- What you should do: Among the entries, find the lines with the string "blueprints" and report them.

START Data for this exercise

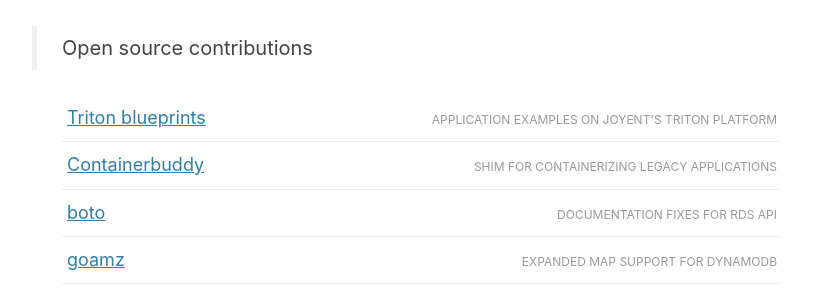
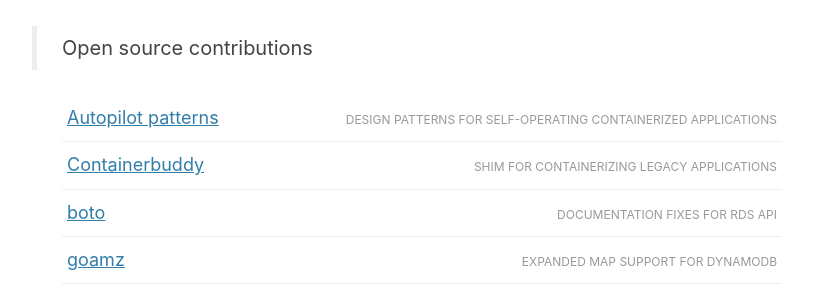
Before and after one commit to tgross/blog.0x74696d.com, a Jekyll site: the page built from community/index.md, in a window 1280 px wide and 900 px high, scrolled down 1799 px. Shown: the part 153-450 px from the top of the window, without its empty margins (218-1031 px from the left). Built offline with Jekyll 4.4.1, drawn with Linux system fonts in a browser that asks for light colours.

Commit message:
Update pointer for Triton blueprints to autopilotpattern org

```diff
--- a/_data/contrib.yml
+++ b/_data/contrib.yml
@@ -1,6 +1,6 @@
-- title: Triton blueprints
-  link: https://github.com/search?q=user%3Atgross+triton
-  what: application examples on Joyent's Triton platform
+- title: Autopilot patterns
+  link: https://github.com/autopilotpattern
+  what: design patterns for self-operating containerized applications
 
 - title: Containerbuddy
   link: https://github.com/joyent/containerbuddy
```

END Data for this exercise

- Result of the exercise:
Update pointer for Triton blueprints to autopilotpattern org
-- title: Triton blueprints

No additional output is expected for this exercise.